Network Tasman Fibre – keeping our region highly connected
Network Tasman not only owns and operates an electricity distribution company, it also supports local businesses and communities by providing a fibre optic telecommunications network in the top of the South Island.
A key early function of Network Tasman Fibre was to provide access to the national education network known as N4L (Network 4 Learning), which supplies internet services and educational resources to schools throughout the top of the South Island.
Facilitating clever business
With its 420km fibre optic network connecting the business centres of Blenheim, Nelson, Picton, Richmond and Motueka, Network Tasman Fibre provides services to some of the largest businesses in the region via Retail Service Providers (RSPs).
The network also provides connectivity to support other telecommunications networks and broadcasters, including mobile networks, rural broadband wireless providers and television broadcasters in the Top of the South.
Supporting new residential subdivisions
Network Tasman Fibre is supporting growth in the region by extending its fibre network into several residential subdivisions. One of the network’s latest fibre expansions is a 600-lot development in Appleby Fields, lower Queen Street.

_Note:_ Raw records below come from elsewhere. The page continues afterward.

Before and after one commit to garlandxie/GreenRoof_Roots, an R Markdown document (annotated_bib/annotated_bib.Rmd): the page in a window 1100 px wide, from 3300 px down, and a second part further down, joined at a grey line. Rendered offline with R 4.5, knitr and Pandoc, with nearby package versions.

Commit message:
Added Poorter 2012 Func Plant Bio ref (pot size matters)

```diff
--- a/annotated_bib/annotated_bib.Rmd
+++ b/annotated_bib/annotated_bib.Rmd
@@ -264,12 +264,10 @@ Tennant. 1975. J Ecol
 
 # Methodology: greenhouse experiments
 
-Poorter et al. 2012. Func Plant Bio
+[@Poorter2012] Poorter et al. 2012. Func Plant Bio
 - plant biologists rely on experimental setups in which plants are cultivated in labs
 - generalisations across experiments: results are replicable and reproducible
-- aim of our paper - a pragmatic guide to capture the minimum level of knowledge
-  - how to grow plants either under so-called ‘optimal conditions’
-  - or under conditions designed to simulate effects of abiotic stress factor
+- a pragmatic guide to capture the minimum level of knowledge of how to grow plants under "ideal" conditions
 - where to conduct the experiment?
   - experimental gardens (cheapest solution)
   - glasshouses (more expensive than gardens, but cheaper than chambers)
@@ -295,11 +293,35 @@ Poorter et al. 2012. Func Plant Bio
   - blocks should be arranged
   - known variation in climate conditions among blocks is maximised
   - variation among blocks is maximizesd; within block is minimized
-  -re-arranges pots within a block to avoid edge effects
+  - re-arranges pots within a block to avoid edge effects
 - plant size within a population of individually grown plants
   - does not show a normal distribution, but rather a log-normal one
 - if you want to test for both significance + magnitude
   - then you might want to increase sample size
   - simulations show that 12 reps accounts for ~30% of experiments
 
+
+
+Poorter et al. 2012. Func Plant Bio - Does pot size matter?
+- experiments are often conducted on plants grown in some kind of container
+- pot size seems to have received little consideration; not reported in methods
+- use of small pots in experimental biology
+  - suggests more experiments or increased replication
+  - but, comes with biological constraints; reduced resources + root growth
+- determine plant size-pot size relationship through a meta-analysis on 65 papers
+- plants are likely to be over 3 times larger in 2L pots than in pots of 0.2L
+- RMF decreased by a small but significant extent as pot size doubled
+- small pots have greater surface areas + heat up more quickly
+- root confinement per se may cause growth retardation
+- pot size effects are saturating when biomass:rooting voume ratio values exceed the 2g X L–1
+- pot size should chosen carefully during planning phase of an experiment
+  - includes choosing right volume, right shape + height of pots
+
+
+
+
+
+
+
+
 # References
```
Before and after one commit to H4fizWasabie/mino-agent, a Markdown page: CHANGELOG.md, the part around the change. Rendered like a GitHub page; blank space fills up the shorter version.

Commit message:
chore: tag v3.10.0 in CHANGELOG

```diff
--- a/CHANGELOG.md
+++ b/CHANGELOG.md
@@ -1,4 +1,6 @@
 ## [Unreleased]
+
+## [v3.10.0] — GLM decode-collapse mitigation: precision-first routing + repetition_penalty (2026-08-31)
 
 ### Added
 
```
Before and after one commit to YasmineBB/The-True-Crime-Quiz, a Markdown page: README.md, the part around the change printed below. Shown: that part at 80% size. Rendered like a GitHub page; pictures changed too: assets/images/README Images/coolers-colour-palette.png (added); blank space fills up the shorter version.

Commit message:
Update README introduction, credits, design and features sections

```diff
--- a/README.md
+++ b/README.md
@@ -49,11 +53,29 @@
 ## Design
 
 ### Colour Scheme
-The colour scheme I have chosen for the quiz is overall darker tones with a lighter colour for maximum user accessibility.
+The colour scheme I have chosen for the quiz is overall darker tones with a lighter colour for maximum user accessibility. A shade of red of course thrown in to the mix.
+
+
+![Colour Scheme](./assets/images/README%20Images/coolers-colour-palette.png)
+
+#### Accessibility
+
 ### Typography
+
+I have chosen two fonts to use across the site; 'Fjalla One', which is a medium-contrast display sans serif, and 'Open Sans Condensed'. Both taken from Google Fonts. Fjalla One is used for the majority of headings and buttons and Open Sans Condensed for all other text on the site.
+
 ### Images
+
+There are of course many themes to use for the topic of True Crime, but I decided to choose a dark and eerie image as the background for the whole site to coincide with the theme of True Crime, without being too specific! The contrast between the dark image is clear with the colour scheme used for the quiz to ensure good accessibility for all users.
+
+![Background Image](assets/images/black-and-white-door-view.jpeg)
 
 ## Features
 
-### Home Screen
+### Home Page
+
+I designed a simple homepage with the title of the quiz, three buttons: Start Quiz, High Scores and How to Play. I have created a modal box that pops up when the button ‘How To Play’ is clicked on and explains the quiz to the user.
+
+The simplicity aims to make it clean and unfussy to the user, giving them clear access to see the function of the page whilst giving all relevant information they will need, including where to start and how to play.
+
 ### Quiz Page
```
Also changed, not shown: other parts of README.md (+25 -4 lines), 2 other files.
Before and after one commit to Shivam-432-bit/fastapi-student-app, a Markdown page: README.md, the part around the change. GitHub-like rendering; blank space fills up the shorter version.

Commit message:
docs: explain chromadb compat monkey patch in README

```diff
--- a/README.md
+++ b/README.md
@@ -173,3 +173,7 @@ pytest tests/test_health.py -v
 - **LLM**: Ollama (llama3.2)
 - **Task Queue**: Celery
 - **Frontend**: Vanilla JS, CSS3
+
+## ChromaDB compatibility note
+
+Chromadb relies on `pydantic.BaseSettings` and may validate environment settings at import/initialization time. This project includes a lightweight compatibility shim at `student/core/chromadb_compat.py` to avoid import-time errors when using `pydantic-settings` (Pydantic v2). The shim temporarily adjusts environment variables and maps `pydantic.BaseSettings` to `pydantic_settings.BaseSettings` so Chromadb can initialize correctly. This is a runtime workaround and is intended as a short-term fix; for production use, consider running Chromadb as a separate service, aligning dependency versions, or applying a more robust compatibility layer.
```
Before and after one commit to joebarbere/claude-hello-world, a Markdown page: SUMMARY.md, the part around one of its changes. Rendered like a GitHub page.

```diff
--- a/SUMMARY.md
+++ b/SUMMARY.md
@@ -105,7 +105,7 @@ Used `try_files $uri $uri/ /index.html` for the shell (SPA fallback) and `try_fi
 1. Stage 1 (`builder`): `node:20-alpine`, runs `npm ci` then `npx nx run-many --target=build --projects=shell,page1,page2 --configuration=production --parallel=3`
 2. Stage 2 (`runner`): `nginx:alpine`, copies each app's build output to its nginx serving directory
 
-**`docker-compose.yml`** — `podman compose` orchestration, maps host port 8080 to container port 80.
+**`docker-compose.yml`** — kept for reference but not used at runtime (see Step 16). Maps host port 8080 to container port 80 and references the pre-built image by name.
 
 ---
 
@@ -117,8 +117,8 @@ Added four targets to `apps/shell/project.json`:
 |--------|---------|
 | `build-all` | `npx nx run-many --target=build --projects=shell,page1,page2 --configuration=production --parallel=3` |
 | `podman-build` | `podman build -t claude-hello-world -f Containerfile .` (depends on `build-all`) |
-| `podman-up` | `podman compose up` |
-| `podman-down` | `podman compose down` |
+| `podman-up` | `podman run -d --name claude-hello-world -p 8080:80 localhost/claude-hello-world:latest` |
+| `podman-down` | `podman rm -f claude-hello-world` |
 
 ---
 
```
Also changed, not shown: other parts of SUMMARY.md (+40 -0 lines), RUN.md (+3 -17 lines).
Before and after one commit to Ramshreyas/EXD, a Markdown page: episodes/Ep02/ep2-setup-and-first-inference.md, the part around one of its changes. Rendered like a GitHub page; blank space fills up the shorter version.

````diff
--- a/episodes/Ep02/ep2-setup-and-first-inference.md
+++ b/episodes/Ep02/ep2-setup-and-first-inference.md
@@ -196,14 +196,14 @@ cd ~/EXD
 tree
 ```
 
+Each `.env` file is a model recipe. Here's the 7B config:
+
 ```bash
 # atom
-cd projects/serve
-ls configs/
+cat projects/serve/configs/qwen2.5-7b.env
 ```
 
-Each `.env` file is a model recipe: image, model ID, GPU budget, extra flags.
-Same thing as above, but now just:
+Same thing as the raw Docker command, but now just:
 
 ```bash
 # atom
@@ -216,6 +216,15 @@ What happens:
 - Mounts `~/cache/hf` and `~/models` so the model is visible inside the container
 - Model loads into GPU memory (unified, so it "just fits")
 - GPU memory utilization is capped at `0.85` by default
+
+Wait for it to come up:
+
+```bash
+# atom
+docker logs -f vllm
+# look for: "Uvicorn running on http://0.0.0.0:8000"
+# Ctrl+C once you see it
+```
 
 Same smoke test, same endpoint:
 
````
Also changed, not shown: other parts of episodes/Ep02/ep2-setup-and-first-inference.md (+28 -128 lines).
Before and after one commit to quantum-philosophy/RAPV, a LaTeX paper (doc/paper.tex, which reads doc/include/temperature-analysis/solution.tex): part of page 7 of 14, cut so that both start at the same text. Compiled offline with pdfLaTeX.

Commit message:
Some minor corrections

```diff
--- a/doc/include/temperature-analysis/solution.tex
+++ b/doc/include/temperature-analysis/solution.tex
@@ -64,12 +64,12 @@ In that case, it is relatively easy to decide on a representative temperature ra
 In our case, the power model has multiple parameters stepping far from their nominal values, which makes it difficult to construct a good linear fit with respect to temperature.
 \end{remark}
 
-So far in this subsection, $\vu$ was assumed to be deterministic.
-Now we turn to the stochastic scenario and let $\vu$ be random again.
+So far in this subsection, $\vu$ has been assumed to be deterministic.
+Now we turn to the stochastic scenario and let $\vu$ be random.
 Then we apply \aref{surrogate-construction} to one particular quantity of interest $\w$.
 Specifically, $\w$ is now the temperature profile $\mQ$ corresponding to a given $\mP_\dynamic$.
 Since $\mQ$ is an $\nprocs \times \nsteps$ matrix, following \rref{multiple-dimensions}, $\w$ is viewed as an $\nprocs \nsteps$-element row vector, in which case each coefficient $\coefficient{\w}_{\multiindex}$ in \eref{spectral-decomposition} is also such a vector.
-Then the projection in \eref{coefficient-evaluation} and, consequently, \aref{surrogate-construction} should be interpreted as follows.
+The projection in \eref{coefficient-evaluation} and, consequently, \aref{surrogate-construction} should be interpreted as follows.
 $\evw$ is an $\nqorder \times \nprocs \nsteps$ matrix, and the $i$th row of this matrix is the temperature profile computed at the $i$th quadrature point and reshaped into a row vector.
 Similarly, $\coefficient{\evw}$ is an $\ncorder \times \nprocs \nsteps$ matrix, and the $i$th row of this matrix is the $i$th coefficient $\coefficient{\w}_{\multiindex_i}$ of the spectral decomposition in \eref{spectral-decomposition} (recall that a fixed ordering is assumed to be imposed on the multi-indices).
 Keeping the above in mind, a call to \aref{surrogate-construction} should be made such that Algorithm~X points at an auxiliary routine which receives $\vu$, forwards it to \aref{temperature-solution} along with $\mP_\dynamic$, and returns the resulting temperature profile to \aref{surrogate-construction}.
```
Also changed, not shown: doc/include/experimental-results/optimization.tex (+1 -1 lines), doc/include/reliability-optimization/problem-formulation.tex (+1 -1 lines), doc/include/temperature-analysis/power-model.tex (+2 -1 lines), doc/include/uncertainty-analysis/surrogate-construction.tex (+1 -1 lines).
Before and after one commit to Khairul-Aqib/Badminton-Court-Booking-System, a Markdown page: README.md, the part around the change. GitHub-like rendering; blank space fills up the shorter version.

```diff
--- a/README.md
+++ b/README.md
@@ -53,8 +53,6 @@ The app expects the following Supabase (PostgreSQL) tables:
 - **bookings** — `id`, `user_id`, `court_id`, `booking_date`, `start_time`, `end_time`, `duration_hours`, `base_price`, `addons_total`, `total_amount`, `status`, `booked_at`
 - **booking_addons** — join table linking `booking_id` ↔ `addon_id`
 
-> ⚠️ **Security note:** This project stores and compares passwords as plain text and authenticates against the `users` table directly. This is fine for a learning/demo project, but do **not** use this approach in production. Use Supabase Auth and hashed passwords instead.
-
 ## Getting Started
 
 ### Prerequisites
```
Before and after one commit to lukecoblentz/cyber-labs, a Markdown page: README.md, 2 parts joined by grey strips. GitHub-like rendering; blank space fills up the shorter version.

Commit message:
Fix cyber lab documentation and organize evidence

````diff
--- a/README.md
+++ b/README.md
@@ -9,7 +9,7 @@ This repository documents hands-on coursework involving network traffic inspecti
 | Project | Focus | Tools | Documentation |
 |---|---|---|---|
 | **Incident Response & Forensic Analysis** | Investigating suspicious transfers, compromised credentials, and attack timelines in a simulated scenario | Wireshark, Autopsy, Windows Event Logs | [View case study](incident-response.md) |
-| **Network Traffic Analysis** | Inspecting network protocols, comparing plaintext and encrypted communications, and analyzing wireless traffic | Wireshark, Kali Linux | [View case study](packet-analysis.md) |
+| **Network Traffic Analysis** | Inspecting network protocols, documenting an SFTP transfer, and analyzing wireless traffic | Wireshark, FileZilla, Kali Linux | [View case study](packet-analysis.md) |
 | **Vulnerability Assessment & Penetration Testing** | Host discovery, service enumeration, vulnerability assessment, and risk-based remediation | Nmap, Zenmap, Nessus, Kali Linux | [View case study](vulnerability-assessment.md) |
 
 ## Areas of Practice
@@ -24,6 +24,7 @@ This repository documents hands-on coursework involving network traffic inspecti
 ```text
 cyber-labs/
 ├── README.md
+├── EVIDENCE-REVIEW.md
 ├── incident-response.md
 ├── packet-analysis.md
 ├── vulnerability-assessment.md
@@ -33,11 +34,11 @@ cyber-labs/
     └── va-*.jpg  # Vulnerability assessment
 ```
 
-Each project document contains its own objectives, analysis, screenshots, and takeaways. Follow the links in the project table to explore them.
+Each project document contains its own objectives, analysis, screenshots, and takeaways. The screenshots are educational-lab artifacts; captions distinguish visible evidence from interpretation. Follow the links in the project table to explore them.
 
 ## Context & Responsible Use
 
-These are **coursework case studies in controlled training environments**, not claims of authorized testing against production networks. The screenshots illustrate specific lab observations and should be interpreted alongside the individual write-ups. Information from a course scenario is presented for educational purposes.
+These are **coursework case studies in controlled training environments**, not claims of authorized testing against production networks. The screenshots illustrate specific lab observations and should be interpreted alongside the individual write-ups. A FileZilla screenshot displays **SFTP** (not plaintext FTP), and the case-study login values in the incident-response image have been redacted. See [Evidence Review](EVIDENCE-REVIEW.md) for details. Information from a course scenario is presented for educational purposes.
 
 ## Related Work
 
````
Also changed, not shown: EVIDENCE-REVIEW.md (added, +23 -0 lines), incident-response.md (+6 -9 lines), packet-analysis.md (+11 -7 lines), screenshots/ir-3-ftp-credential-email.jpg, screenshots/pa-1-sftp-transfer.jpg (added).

With its local presence and expertise, Network Tasman Fibre works with developers and installs underground fibre infrastructure during construction. In doing so, it provides high-speed connections to a number of residential customers that are outside of the government’s ultra-fast broadband scheme.
Network Tasman’s lines charges will decrease from 1 April 2019. This is good news for almost all consumers as it means the average residential customer’s lines charge will fall by $3.50 per month (including GST).
Electric vehicles are attracting a lot of interest in our region and it's great to see the community using the charging stations Network Tasman has installed.
Two new stations to fill up your car are being built in the region but there won’t be a drop of fuel in sight. Rather than the traditional petrol and diesel pumps, the two stations in Takaka and Nelson will be pumping energy.